She made the dish with spaghetti risottati, or spaghetti prepared risotto-syle, the dry pasta cooking directly in the skillet with the shellfish, so that it absorbs the liquor from the clams and mussels as they steam open.
The results were stunning, with each strand of pasta infused with sapore di mare (the flavor of the sea). To successfully adapt my friend Daniela’s scoglio method for this recipe, I knew I had to cook the various seafood in stages to ensure that everything was just cooked through at the time of serving. Different types of seafood cook at different rates, so I start off by steaming the clams and mussels with aromatics and white wine, just until they open up and release their flavorful liquor. I take the shellfish out of the pan, and I supplement the briny broth left behind with bottled clam juice and a little water, which I then use as the cooking liquid for the pasta. Once the mixture comes to a boil, I add the spaghetti.

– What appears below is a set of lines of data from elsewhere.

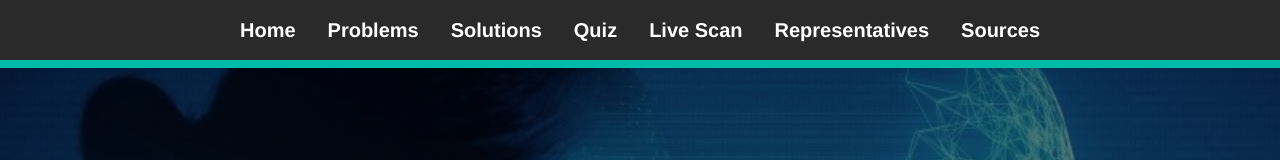
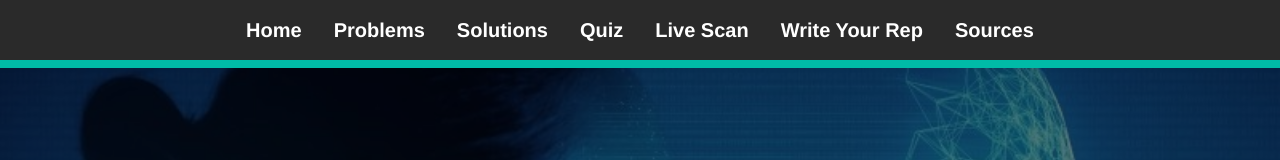
Before and after one commit to jfletch23/jfletch23.github.io, a React (Vite) app: page / in a window 1280 px wide. Shown: the top 160 px of the page. Built offline with nearby package versions, Linux system fonts and the light colour scheme.

Commit message:
Changed representatives in nav bar to write your rep

```diff
--- a/src/main.tsx
+++ b/src/main.tsx
@@ -16,7 +16,7 @@ ReactDOM.createRoot(document.getElementById("root")!).render(
                     <a href="#/SolutionsPage" className="hover:text-teal-500">Solutions</a>
                     <a href="#/Quiz" className="hover:text-teal-500">Quiz</a>
                     <a href="#/ScanPage" className="hover:text-teal-500">Live Scan</a>
-                    <a href="#/Representatives" className="hover:text-teal-500">Representatives</a>
+                    <a href="#/Representatives" className="hover:text-teal-500">Write Your Rep</a>
                     <a href="#/SourcesPage" className="hover:text-teal-500">Sources</a>
                 </div>
             </nav>
```
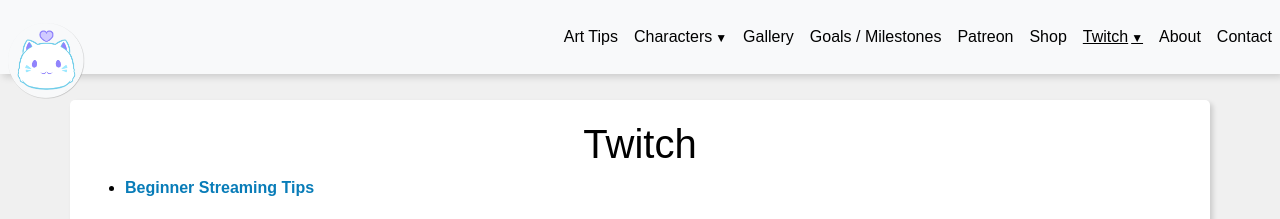
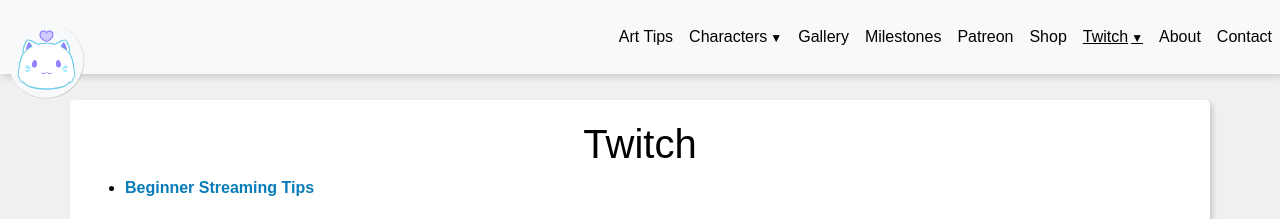
Before and after one commit to DeviCatOutlet/devicatoutlet.github.io, a Jekyll site: the page built from twitch.md, in a window 1280 px wide. Shown: the top 219 px of the page. Built offline with Jekyll 4.4.1, drawn with Linux system fonts in a browser that asks for light colours; our own code applies the rules of GitHub Pages for plain Markdown files.

Commit message:
Update Header Name

```diff
--- a/_config.yml
+++ b/_config.yml
@@ -11,7 +11,7 @@
   - CatCupcakes
   - Pets
 - Gallery
-- Goals / Milestones
+- Milestones
 - Patreon: https://www.patreon.com/devicatoutlet/
 - Shop: http://bit.ly/DeviCatShop
 - Twitch:
```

While I wait for the spaghetti to cook, I shuck the meat from half of the clams and mussels. While Daniel correctly observed in his spaghetti alle vongole recipe that digging through a pile of shells isn’t the best dining experience, for this dish you have to keep some of the shells for presentation, otherwise it just isn’t scoglio. (“Scoglio” translates to “reef.”)
Once the pasta is cooked “al chiodo” (to the nail)—a few minutes shy of al dente, just beginning to soften on the exterior, but uncooked at the center—I add quick-cooking shrimp, squid, and cherry tomatoes to the mix, tossing and stirring until the shrimp are opaque and the squid pieces are just cooked through. The halved cherry tomatoes will release some of their sweet juices into the sauce, but they’ll still hold their shape (we’re not looking for burst tomatoes in this dish). I add the mussels and clams back to the skillet and toss everything together until all the seafood is heated through and the pasta is al dente, and then serve it immediately.
This recipe was cross-tested in 2022 and lightly updated to guarantee best results. To help the tomatoes hold their shape better, we now incorporate them into the pasta mixture further along in the cooking process.